Dataset records
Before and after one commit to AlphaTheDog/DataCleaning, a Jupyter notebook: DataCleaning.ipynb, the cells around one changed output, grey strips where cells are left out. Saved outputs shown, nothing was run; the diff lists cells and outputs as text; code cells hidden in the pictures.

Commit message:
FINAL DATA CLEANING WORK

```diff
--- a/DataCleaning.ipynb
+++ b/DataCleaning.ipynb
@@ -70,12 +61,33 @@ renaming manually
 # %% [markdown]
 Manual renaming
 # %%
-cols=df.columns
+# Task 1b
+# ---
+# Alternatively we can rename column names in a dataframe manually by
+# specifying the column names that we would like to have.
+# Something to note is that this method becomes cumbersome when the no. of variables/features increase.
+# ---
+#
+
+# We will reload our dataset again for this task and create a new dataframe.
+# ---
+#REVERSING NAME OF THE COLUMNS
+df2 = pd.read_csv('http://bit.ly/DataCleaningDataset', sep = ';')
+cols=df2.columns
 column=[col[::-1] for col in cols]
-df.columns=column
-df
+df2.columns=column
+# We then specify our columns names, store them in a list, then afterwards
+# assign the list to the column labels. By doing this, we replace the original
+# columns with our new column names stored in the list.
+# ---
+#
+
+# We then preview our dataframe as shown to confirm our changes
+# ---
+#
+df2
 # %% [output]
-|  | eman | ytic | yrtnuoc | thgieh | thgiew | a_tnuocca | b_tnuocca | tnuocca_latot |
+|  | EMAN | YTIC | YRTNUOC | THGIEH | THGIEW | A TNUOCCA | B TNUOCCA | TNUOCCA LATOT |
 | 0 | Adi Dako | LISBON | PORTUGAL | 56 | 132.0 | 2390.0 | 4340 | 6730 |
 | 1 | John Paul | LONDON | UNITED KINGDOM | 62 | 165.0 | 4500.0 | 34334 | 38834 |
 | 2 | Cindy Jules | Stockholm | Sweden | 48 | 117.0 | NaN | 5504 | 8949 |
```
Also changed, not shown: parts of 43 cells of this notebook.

• **TASK BRIEF**
Wherever the string "that" appears in the entries above, return the line it appears on.

• **RESULT FOR THIS EXERCISE**
+# specifying the column names that we would like to have.
+# Something to note is that this method becomes cumbersome when the no. of variables/features increase.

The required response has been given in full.